A timely reality check
Ms. Koller is part of a revival of interest in artificial intelligence. After three decades of disappointments, artificial intelligence researchers are making progress. Recent developments made possible spam filters, Microsoft’s new ClearFlow traffic maps and the driverless robotic cars that Stanford teams have built for competitions sponsored by the Defense Advanced Research Projects Agency.
Since arriving at Stanford as a professor in 1995, Ms. Koller has led a group of researchers who have reinvented the discipline of artificial intelligence. Pioneered during the 1960s, the field was originally dominated by efforts to build reasoning systems from logic and rules. Judea Pearl, a computer scientist at the University of California, Los Angeles, had a decade earlier advanced statistical techniques that relied on repeated measurements of real-world phenomena.
Called the Bayesian approach, it centers on a formula for updating the probabilities of events based on repeated observations.

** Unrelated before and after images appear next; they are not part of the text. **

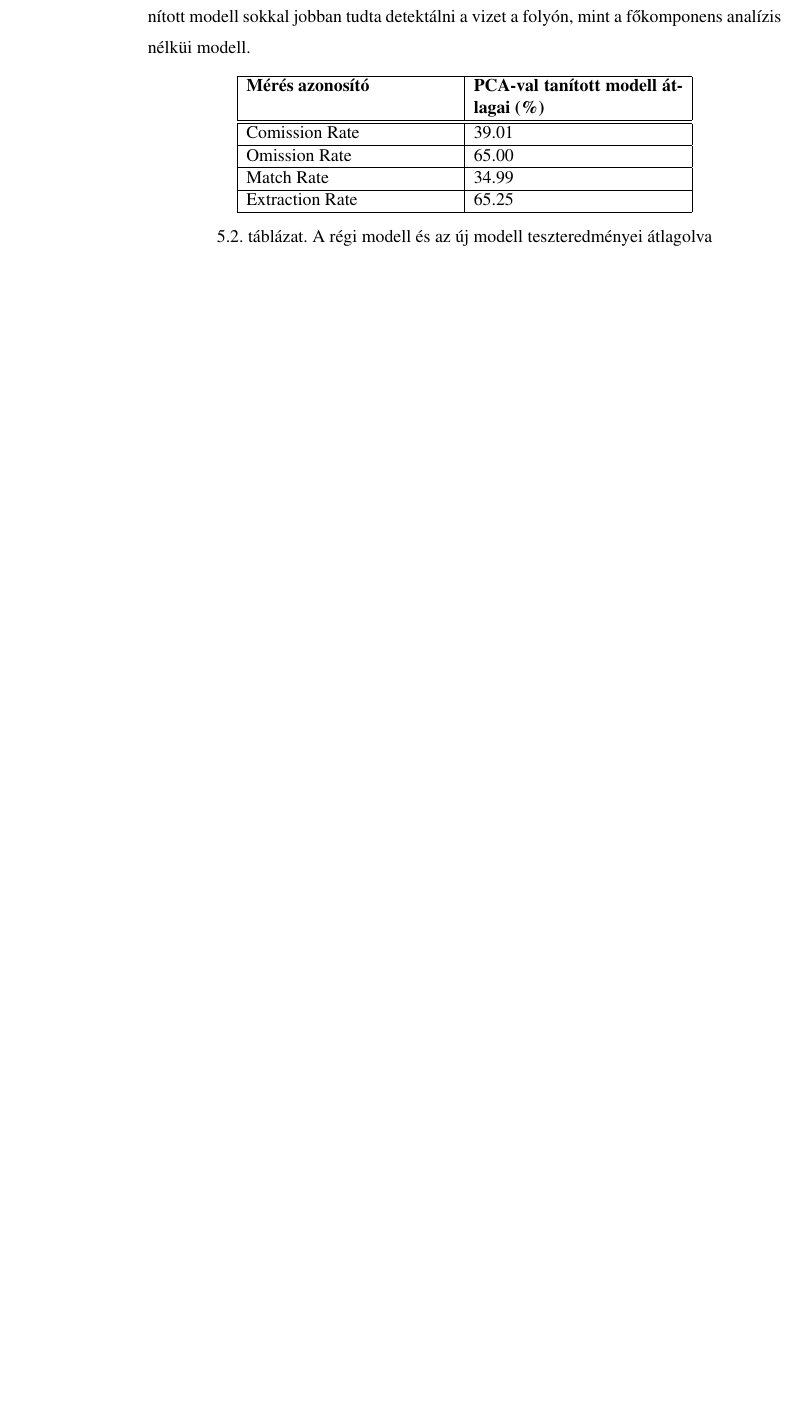
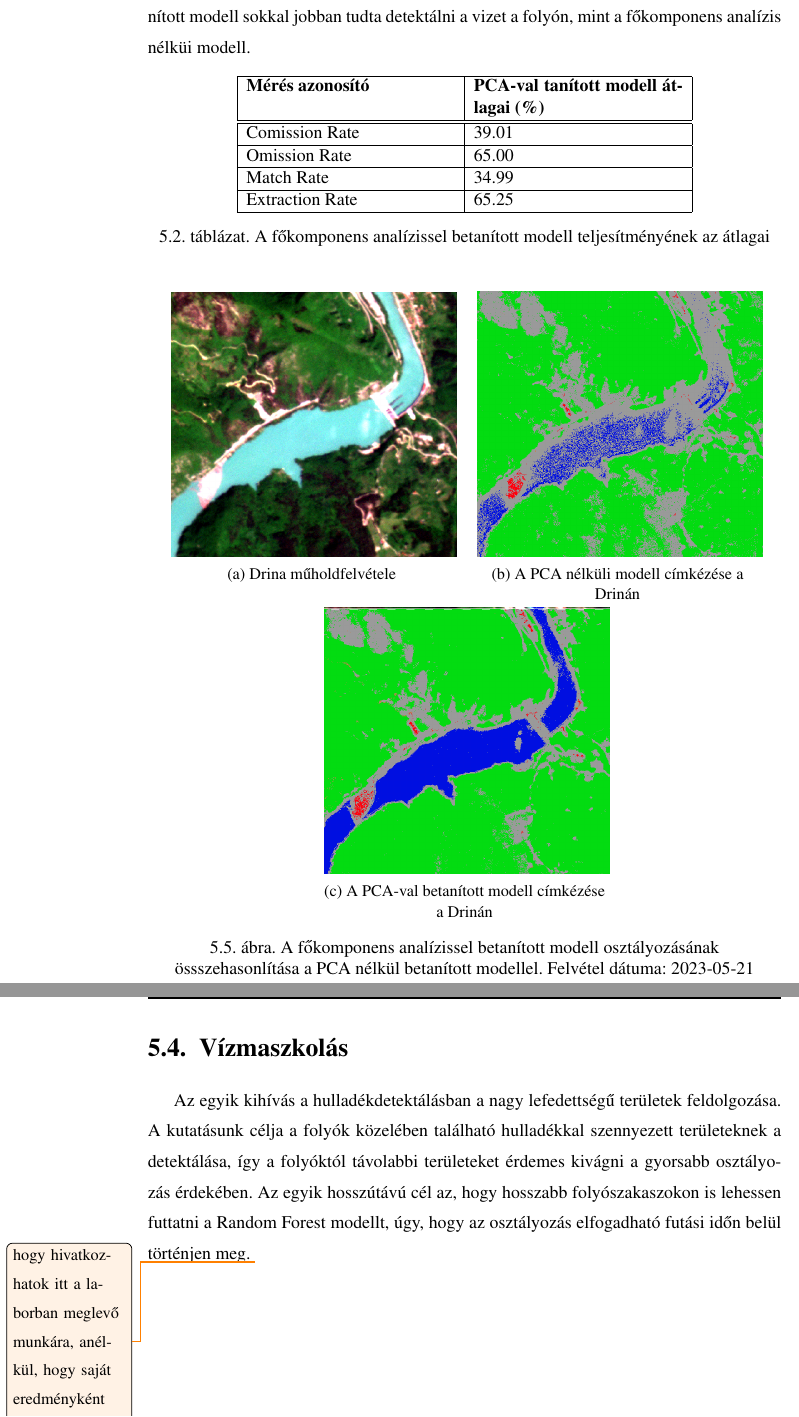
Before and after one commit to BotyDns/msctdk, a LaTeX thesis (elteiktdk_hu.tex, which reads samples_hu/testing.tex): part of page 29 of 50 before the commit and two parts of pages 30 and 31 of 52 after it, the two joined at a grey line, cut so that both start at the same text, the shorter picture padded with empty space. Compiled offline with pdfLaTeX.

Commit message:
update multiple files

```diff
--- a/samples_hu/testing.tex
+++ b/samples_hu/testing.tex
@@ -113,6 +113,25 @@ A \ref{tab:pca-vs-no-pca} táblázatban összesítem a főkomponens analízis mu
         Extraction Rate & 65.25 \\
 		\hline
 	\end{tabular}
-	\caption{A régi modell és az új modell teszteredményei átlagolva}
-	\label{tab:old-vs-new}
+	\caption{A főkomponens analízissel betanított modell teljesítményének az átlagai}
+	\label{tab:pca-vs-no-pca}
 \end{table}
+
+\begin{figure}[H]
+	\centering
+  \subcaptionbox{Drina műholdfelvétele}{
+		\includegraphics[width=0.45\linewidth]{drina20230521}}
+	\hspace{5pt}
+	\subcaptionbox{A PCA nélküli modell címkézése a Drinán}{
+		\includegraphics[width=0.45\linewidth]{drina-classification-no-pca}}
+	\hspace{5pt}
+	\subcaptionbox{A PCA-val betanított modell címkézése a Drinán}{
+		\includegraphics[width=0.45\linewidth]{drina-classification-with-pca}}
+	\caption{A főkomponens analízissel betanított modell osztályozásának össszehasonlítása a PCA nélkül betanított modellel. Felvétel dátuma: 2023-05-21}
+	\label{fig:classification-pca-vs-no-pca}
+\end{figure}
+
+\section{Vízmaszkolás}
+
+Az egyik kihívás a hulladékdetektálásban a nagy lefedettségű területek feldolgozása. A kutatásunk célja a folyók közelében található hulladékkal szennyezett területeknek a detektálása, így a folyóktól távolabbi területeket érdemes kivágni a gyorsabb osztályozás érdekében. Az egyik hosszútávú cél az, hogy hosszabb folyószakaszokon is lehessen futtatni a Random Forest modellt, úgy, hogy az osztályozás elfogadható futási időn belül történjen meg.
+\todo{hogy hivatkozhatok itt a laborban meglevő munkára, anélkül, hogy saját eredményként tűntessem fel?}
```
Also changed, not shown: elteiktdk.bib (+8 -0 lines), samples_hu/intro.tex (+0 -1 lines), samples_hu/training.tex (+19 -8 lines), images/drina-classification-no-pca.png (added), images/drina-classification-with-pca.png (added), images/drina20230521.png (added), images/elek_pca.png (added), samples_hu/testing.tex (2 more changed lines).
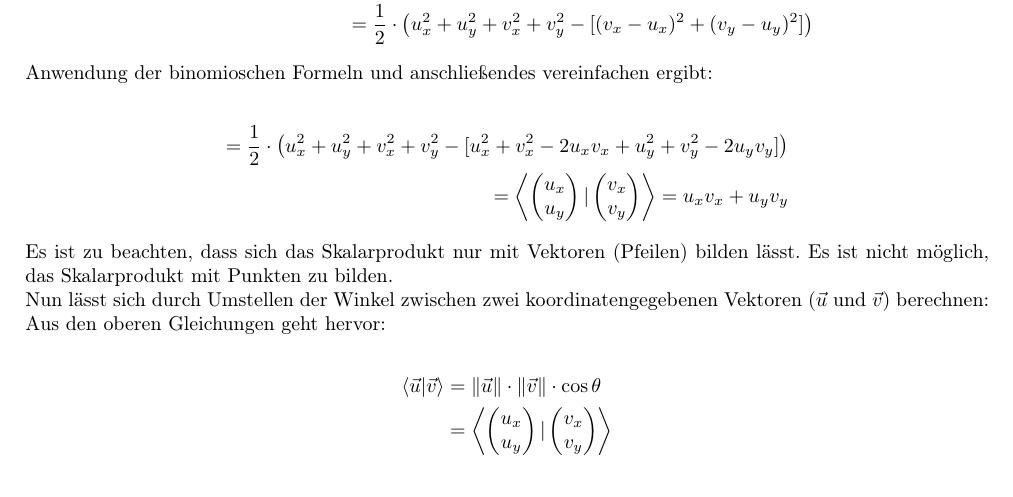
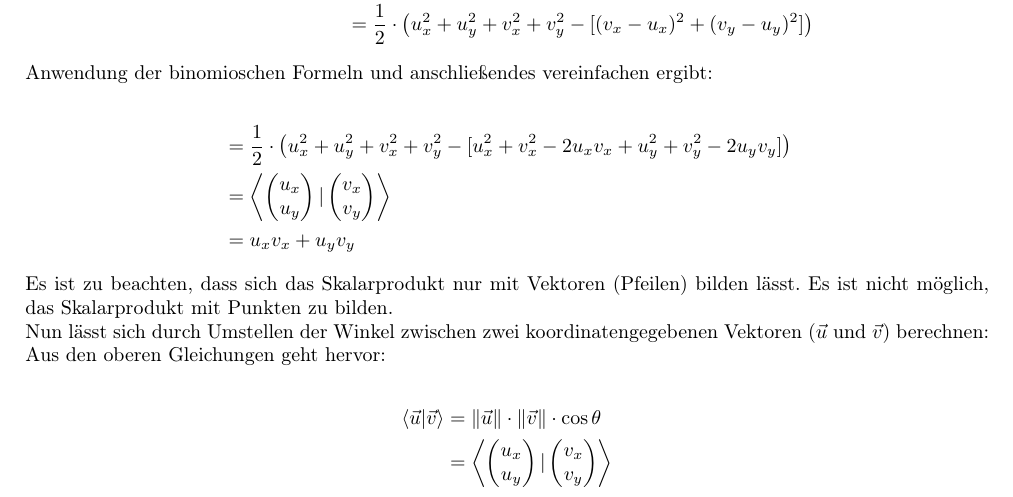
Before and after one commit to AstragoDEEdu/hausarbeit_robotik_12-2022, a LaTeX document (hausarbeit.tex): part of page 4 of 9, cut so that both start at the same text. Compiled offline with pdfLaTeX.

Commit message:
2022-12-27@03-34-18

```diff
--- a/hausarbeit.tex
+++ b/hausarbeit.tex
@@ -286,8 +286,9 @@
 
     \[
       \begin{split}
-        = \frac{1}{2} \cdot \left ( u_x^2 + u_y^2 + v_x^2 + v_y^2 - [u_x^2 + v_x^2 - 2u_x v_x + u_y^2 + v_y^2 - 2u_y v_y] \right ) \\
-        = \left \langle \m{u_x \\ u_y} \vert \m{v_x \\ v_y} \right \rangle = u_x v_x + u_y v_y
+        &= \frac{1}{2} \cdot \left ( u_x^2 + u_y^2 + v_x^2 + v_y^2 - [u_x^2 + v_x^2 - 2u_x v_x + u_y^2 + v_y^2 - 2u_y v_y] \right ) \\
+        &= \left \langle \m{u_x \\ u_y} \vert \m{v_x \\ v_y} \right \rangle \\
+        &= u_x v_x + u_y v_y
       \end{split}
     \]
 
```
Also changed, not shown: hausarbeit.pdf.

The ironic part, of course: AI only "failed" the last time around because of the lofty expectations espoused by some of its fans; it was primarily a hype:reality index and timing disconnect.